An additional $100,000 in relief donations will be made to funds at the Midland Area Community Foundation, with $50,000 toward a new TCF Employee Assistance Fund and $50,000 for the Gladwin County Relief Fund at the Gladwin County Community Foundation. These donations will provide flood relief throughout Gladwin and Midland counties and can be used for food, shelter, and other recovery and repair efforts.
“Our purpose is to strengthen individuals, businesses, and our community – not just in good times but in times of hardship,” says Gary Torgow, executive chairman of TCF Bank. “We have a long, proud history serving the Midland community, with over 600 team members in essential operations and banking centers. The unusual events of 2020 have created challenging economic crises for our customers and team members, and we want to do as much as we can to lessen their financial burdens and help them maintain hope.”

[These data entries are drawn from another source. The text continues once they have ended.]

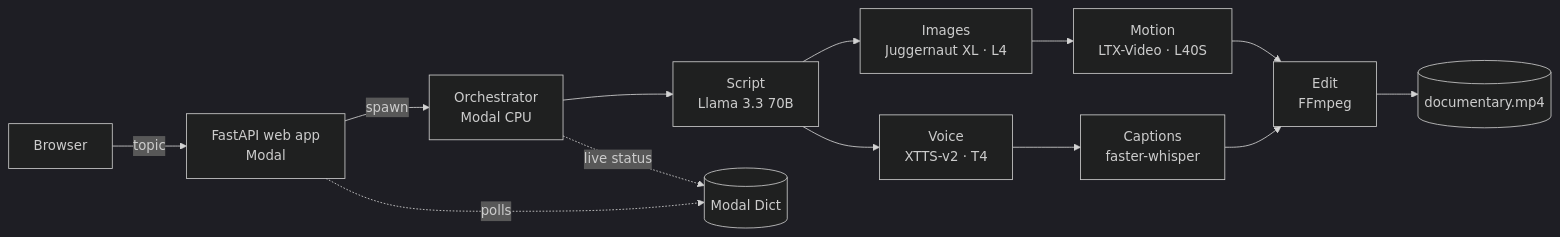
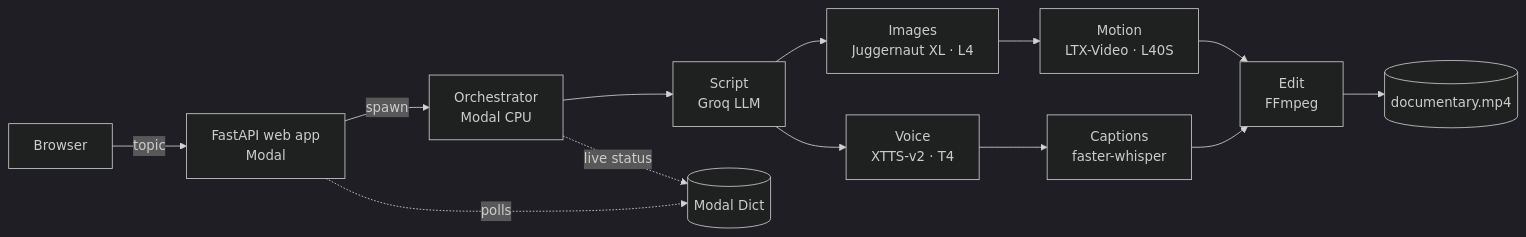
The diagram in README.md (Nimesh000/docugen-ai), drawn with Mermaid (dark theme) before and after one commit. The commit also changed other lines of this file, not shown here.

````diff
--- a/README.md
+++ b/README.md
@@ -17,15 +17,15 @@
 ```mermaid
 flowchart LR
     U[Browser] -->|topic| W[FastAPI web app<br/>Modal]
     W -->|spawn| O[Orchestrator<br/>Modal CPU]
-    O --> S[Script<br/>Llama 3.3 70B]
+    O --> S[Script<br/>Groq LLM]
     S --> V[Voice<br/>XTTS-v2 · T4]
     S --> I[Images<br/>Juggernaut XL · L4]
     I --> M[Motion<br/>LTX-Video · L40S]
     V --> C[Captions<br/>faster-whisper]
     M --> E[Edit<br/>FFmpeg]
     C --> E
     E --> F[(documentary.mp4)]
     O -. live status .-> D[(Modal Dict)]
     W -. polls .-> D
 ```
````
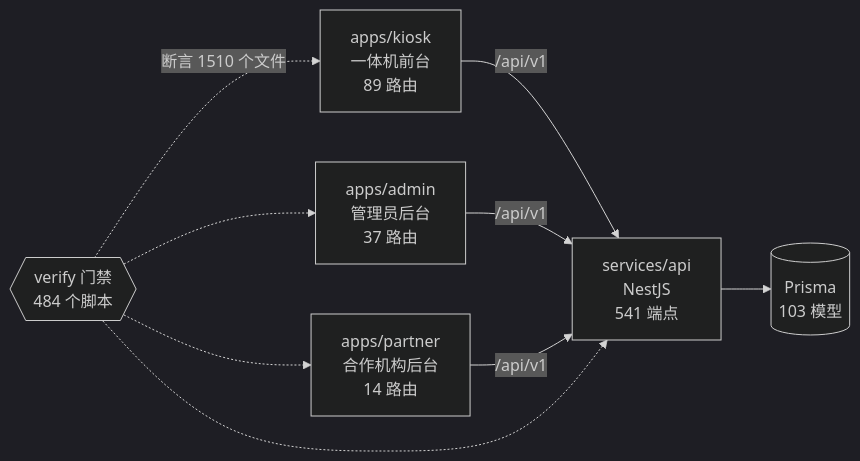
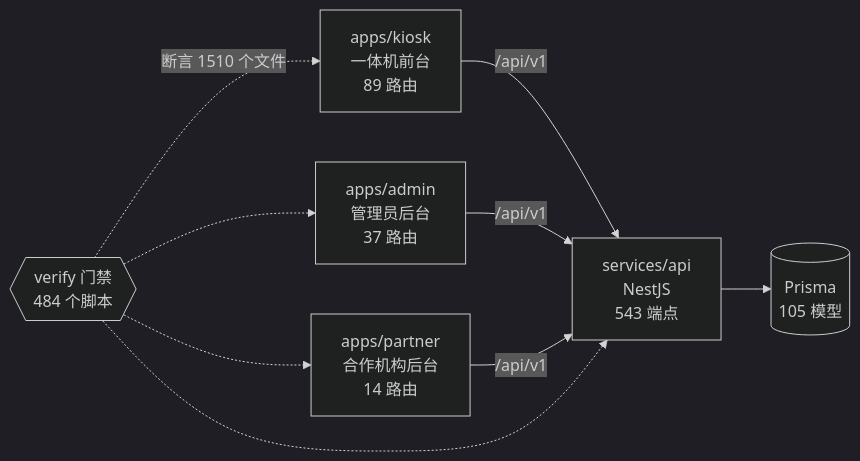
The diagram in docs/graph/README.md (wanglei581/YITIJI), drawn with Mermaid (dark theme) before and after one commit. The commit also changed other lines of this file and 13 other files, not shown here.

````diff
--- a/docs/graph/README.md
+++ b/docs/graph/README.md
@@ -68,18 +68,18 @@
 ```mermaid
 flowchart LR
   kiosk["apps/kiosk<br/>一体机前台<br/>89 路由"]
   admin["apps/admin<br/>管理员后台<br/>37 路由"]
   partner["apps/partner<br/>合作机构后台<br/>14 路由"]
-  api["services/api<br/>NestJS<br/>541 端点"]
-  db[("Prisma<br/>103 模型")]
+  api["services/api<br/>NestJS<br/>543 端点"]
+  db[("Prisma<br/>105 模型")]
   gates{{"verify 门禁<br/>484 个脚本"}}
 
   kiosk -->|"/api/v1"| api
   admin -->|"/api/v1"| api
   partner -->|"/api/v1"| api
   api --> db
   gates -.->|"断言 1510 个文件"| kiosk
   gates -.-> admin
   gates -.-> partner
   gates -.-> api
 ```
````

By establishing the $10 million TCF Hardship Loan Fund, qualifying residents impacted by flooding can get fast financial support to purchase vitally important supplies and labor as they recover and rebuild. These unsecured loans will be offered for up to $10,000 at 0 percent for 36 months with no fees and require auto pay from a customer’s Chemical Bank account. Details about this program and how to apply will be available on May 27 here.
In addition to its donations and new loan fund, TCF is offering consumer payment assistance, payment forbearance, and halting repossessions and foreclosures for consumers and businesses affected by the flooding.
Oakland University in Rochester Hills has announced plans for the university to freeze tuition costs for Fall 2020. At the same time, the university is implementing additional health and safety measures to re-open safely and welcome students back this fall to the third safest campus in the country.
“We know that every Michigan family has suffered economic hardship during the coronavirus crisis; and, we know that by freezing tuition, new and returning students and families can plan their budgets accordingly,” says Ora Hirsch Pescovitz, president of Oakland University. “In addition, we are actively working with students and their families to identify financial aid packages to ensure that an Oakland University education is affordable for every qualified student.”